WORK INSTRUCTIONS: Using the material below, work out how many lines contain the word "hình". Reply with the number and nothing more.

PROVIDED ENTRIES:
**********

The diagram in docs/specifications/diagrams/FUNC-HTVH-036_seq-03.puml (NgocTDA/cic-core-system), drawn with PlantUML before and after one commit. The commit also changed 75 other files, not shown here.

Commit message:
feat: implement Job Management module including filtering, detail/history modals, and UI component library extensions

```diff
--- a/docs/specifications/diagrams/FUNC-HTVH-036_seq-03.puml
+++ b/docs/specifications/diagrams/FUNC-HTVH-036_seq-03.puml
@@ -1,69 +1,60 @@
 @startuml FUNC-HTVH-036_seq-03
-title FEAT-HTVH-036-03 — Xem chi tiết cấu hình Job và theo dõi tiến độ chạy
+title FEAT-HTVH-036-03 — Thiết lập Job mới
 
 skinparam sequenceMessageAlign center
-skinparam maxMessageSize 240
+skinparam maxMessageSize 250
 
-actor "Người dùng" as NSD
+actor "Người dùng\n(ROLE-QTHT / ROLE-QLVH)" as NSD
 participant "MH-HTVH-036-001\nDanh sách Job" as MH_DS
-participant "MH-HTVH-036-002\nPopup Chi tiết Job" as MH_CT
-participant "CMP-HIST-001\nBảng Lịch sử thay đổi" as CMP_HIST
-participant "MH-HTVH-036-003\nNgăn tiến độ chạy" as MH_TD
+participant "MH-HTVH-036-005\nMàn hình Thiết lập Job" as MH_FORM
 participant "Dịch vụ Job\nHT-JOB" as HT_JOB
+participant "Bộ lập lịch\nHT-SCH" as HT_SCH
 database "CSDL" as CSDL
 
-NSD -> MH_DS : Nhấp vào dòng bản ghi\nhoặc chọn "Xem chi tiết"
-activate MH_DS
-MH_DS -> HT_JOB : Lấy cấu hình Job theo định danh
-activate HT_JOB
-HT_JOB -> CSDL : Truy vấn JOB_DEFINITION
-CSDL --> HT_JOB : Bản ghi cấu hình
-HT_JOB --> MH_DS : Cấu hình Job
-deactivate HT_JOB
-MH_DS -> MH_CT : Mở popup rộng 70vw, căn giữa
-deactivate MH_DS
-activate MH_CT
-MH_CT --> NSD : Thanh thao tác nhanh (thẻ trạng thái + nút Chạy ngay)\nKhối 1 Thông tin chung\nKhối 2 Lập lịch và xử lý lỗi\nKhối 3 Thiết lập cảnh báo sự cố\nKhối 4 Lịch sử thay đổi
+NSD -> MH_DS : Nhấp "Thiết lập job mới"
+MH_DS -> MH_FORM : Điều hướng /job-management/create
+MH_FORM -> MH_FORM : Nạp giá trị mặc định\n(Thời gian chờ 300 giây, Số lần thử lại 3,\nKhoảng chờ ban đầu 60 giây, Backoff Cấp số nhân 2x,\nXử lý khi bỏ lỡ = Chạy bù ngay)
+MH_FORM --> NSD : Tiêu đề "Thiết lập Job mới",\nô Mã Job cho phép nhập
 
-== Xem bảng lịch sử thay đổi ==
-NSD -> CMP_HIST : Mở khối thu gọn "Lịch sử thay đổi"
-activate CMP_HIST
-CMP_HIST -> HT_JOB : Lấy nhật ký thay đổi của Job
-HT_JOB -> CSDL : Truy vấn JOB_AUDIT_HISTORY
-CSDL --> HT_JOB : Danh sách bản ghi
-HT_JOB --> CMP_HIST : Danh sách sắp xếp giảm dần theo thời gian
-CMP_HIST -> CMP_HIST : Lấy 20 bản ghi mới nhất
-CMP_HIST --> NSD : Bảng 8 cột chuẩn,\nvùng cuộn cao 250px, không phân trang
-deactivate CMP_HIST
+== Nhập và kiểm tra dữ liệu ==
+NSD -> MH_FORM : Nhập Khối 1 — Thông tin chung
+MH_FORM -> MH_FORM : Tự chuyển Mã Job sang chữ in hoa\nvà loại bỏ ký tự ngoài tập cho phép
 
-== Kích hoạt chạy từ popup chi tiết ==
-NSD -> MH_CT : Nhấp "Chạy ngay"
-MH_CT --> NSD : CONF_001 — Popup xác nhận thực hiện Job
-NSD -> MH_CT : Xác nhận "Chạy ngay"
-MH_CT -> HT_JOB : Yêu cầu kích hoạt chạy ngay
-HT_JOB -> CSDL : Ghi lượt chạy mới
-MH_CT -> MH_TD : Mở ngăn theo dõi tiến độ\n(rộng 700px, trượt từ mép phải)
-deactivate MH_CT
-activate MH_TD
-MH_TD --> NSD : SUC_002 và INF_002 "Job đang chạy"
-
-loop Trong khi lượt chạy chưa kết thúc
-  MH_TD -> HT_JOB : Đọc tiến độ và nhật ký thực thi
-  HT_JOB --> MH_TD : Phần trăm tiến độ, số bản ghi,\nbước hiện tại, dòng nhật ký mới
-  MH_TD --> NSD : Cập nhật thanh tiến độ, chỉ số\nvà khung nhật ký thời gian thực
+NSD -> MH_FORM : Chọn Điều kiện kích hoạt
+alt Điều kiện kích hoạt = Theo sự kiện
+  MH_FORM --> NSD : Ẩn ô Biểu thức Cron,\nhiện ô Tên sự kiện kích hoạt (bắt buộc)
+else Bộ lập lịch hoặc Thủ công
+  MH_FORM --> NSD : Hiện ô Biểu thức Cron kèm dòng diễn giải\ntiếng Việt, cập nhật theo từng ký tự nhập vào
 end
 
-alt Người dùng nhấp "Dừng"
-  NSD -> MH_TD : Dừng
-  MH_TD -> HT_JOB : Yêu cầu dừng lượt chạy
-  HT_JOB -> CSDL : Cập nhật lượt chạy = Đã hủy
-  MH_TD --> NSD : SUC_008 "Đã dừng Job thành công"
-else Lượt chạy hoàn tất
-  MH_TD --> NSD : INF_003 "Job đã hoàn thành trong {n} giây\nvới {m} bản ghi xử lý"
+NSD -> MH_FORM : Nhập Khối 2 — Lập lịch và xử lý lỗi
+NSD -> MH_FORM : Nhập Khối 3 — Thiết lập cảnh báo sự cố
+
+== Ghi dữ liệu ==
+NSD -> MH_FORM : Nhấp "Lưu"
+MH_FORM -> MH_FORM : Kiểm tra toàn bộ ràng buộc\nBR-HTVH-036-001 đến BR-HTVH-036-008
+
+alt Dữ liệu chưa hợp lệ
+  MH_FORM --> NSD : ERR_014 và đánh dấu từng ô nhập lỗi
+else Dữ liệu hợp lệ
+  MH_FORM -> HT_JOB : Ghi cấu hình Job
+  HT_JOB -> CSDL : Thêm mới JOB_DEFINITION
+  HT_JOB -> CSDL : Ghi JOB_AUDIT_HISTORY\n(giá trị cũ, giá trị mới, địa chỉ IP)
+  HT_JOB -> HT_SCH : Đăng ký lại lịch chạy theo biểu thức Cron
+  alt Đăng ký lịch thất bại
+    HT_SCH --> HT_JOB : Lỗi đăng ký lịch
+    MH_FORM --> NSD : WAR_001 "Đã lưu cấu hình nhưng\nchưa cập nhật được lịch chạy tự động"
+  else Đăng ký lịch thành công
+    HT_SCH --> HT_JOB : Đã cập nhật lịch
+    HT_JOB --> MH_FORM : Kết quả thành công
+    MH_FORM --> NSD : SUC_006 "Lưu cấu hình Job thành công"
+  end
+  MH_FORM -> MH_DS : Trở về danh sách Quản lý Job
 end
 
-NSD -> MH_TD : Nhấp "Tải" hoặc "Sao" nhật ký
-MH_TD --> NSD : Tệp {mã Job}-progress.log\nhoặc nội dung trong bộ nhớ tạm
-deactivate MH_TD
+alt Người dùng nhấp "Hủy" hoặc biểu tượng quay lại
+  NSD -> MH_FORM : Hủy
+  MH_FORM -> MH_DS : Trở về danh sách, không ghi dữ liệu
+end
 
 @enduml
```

**********

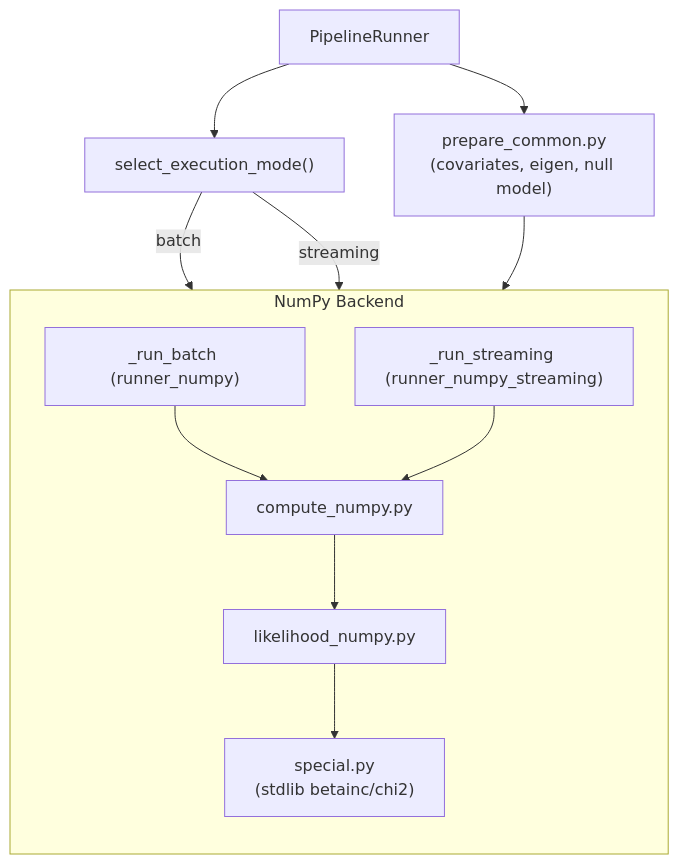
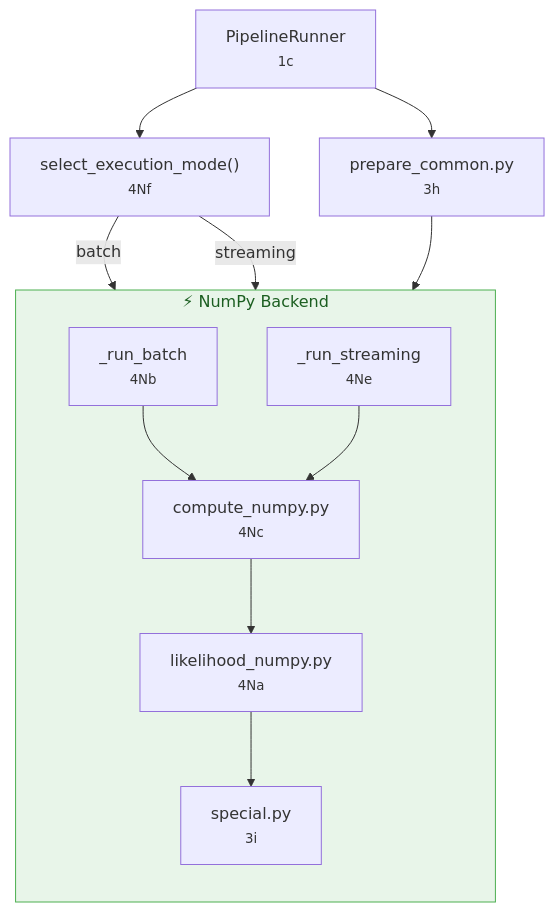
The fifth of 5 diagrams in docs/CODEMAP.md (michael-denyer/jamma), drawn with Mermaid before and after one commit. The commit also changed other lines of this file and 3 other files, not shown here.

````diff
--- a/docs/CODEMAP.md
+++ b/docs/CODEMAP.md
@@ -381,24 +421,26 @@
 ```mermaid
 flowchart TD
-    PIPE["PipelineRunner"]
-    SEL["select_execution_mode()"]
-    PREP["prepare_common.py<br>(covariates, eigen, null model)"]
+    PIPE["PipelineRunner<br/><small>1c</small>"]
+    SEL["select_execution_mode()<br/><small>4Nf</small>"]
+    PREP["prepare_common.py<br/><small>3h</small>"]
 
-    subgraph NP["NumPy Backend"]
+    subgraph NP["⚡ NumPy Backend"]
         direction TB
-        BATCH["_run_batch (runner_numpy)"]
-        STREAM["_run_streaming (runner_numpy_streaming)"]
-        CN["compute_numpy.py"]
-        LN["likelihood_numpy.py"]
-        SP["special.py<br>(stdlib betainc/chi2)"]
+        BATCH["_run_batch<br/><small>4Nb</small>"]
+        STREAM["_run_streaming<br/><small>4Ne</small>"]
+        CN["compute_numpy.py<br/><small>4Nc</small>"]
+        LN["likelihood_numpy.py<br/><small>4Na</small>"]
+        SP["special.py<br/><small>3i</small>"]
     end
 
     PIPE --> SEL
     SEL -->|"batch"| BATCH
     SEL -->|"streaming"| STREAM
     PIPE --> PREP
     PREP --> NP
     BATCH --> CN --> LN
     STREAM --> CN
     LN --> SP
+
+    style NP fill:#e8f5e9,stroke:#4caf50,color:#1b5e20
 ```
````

**********

YOUR RESPONSE: 8